September has proved huge for climate change

J.P. Leous

It’s been a big month for climate change. “YOU LIE!” you say? Well, if you don’t geek out on environmental politics all day (in other words, you are a relatively normal person) you may be under the mistaken impression that healthcare is the only game in town these days. But don’t be fooled. September has seen several game-changing developments on the climate front. Here’s a quick recap of some highlights from this month so far:

  • President Obama, on the 45th anniversary of the Wilderness Act, proclaimed September National Wilderness Month. This is a big deal for folks here at The Wilderness Society for many reasons — considering it was one of The Wilderness Society’s own presidents who wrote The Wilderness Act of 1964 and that the spirit behind it guides our work. It’s also a great reason to examine why wilderness is such a big deal in the climate debate: these special places store vast amounts of carbon, and if managed properly can store even more; so they are a key part of the carbon pollution solution. Forests, grasslands, wetlands and other open spaces also provide valuable services — from cleaning air and water to serving as critical habitat for countless species. As the planet continues to warm, communities and critters (and let’s not forget plants) will rely on healthy wildlands as they adapt to changes in temperature and precipitation patterns.
  • Key Administration officials also understand this critical link between our wildlands and climate: on Sept. 14, Interior Secretary Salazar announced the Interior Department’s first-ever coordinated strategy for addressing climate change. Here’s why this is a big deal: a federal agency managing one-fifth of our nation’s landmass and nearly 1.7 billion acres on the Outer Continental Shelf (that’s a lot of public land and water!) just laid out a game plan (aka “Secretarial Order”) that focuses significant resources on addressing climate change. The Secretary will create new centers and partnerships to respond to climate change in regions across the country as well as a network of landscapes that will help the wildlands and wildlife I mentioned above respond to changes in climate. And it gets better: understanding that Interior can’t address climate change alone, the Secretarial Order calls for coordination across agencies — from the EPA to the Department of Defense. (If you are national security buff, check out this report on the dangerous impacts unchecked climate change will have on the U.S.) Now comes the heavy lifting of putting these ideas into practice, and you can be sure that The Wilderness Society will be there providing expert scientific and policy analyses to help guide these important programs’ development.
  • The good news doesn’t stop there. A day later the Administration proposed rules that would increase fuel efficiency for cars and light trucks by approximately 25 percent, the equivalent emissions of 42 million cars. Not only will this increase our energy security (by conserving 1.8 billion barrels of oil, we’ll be less dependent on foreign sources) and cut nearly a billion metric tons of dangerous greenhouse gas emissions (which will make our communities and public lands healthier), but it will also save you money — on average, more than $3,000 over the life of the program (more efficient cars mean you need to buy less gas), (Not-So-Fun Fact: burning one gallon of gas produces about 20 pounds of CO2.)

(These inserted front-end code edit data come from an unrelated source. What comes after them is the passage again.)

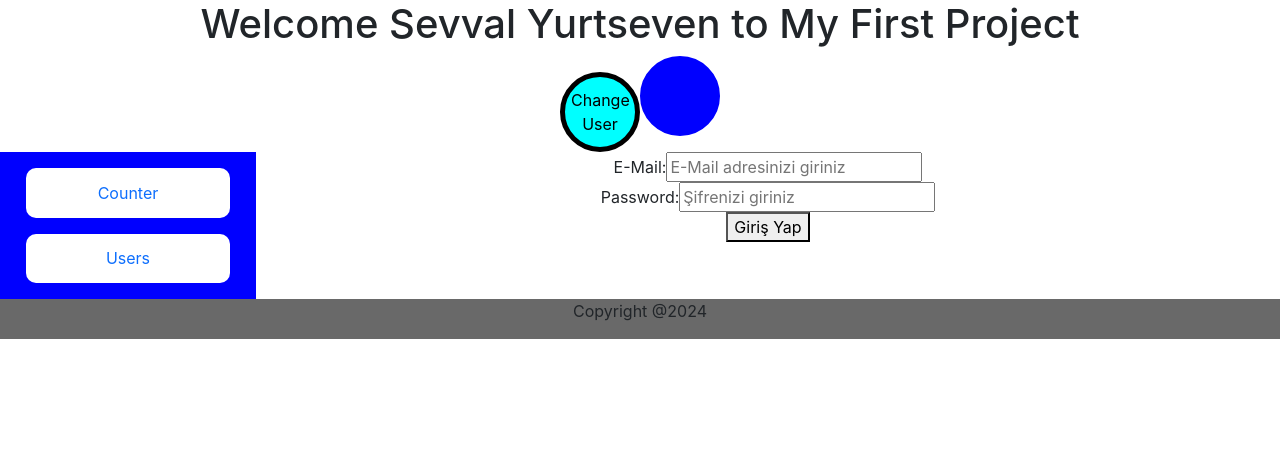
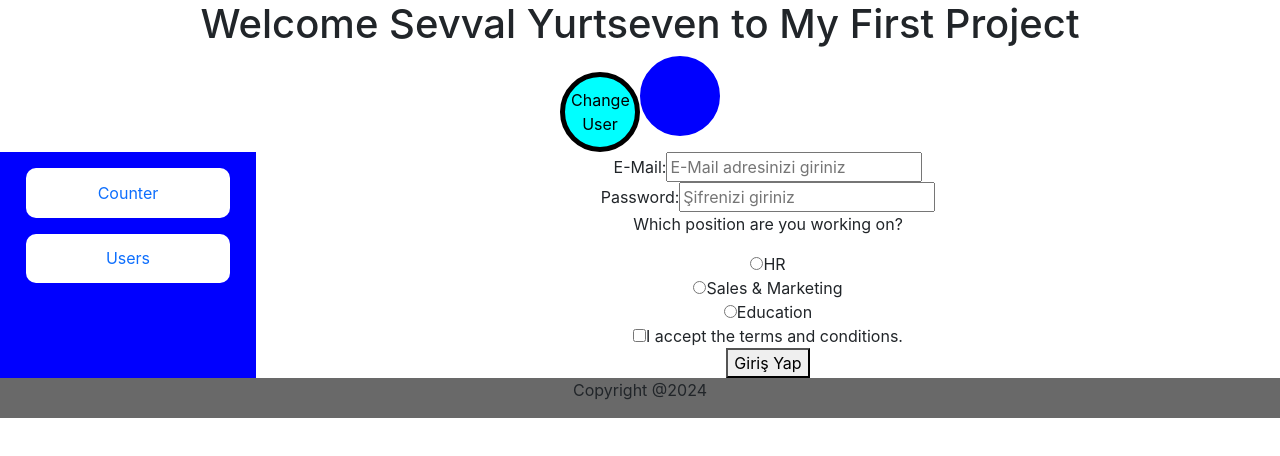
Before and after one commit to sevvalyurtseven/React-Tekrar, a React (Create React App) app in the folder first-project/: page / in a window 1280 px wide. Shown: the top 456 px of the page. Built offline with nearby package versions, Linux system fonts and the light colour scheme; no server answers.

Commit message:
add checkbox and radio button

```diff
--- a/first-project/src/pages/Login.js
+++ b/first-project/src/pages/Login.js
@@ -6,6 +6,7 @@ function Login() {
           E-Mail:
           <input
             id="email"
+            name="email"
             type="email"
             placeholder="E-Mail adresinizi giriniz"
           />
@@ -16,10 +17,28 @@ function Login() {
           Password:
           <input
             id="password"
+            name="password"
             type="password"
             placeholder="Şifrenizi giriniz"
           />
         </label>
+      </div>
+      <p>Which position are you working on?</p>
+      <div>
+        <input id="hr" name="position" type="radio" value="hr" />
+        <label htmlFor="hr">HR</label>
+      </div>
+      <div>
+        <input id="sales" name="position" type="radio" value="sales" />
+        <label htmlFor="sales">Sales & Marketing</label>
+      </div>
+      <div>
+        <input id="education" name="position" type="radio" value="education" />
+        <label htmlFor="education">Education</label>
+      </div>
+      <div>
+        <input id="agreement" name="agreement" type="checkbox" />
+        <label htmlFor="agreement">I accept the terms and conditions.</label>
       </div>
       <button type="submit">Giriş Yap</button>
     </form>
```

The Administration is keeping the ball rolling on climate — great news for all of us. To celebrate, why not get outside and go for a hike? Saturday, Sept. 26 is Public Lands Day, with events happening all across the country. It’s a great opportunity to remind ourselves just how important it is that we work to protect these amazing places and all they provide. Check out fun events happening in your neck of the woods, from trail restoration to a fall hike with friends.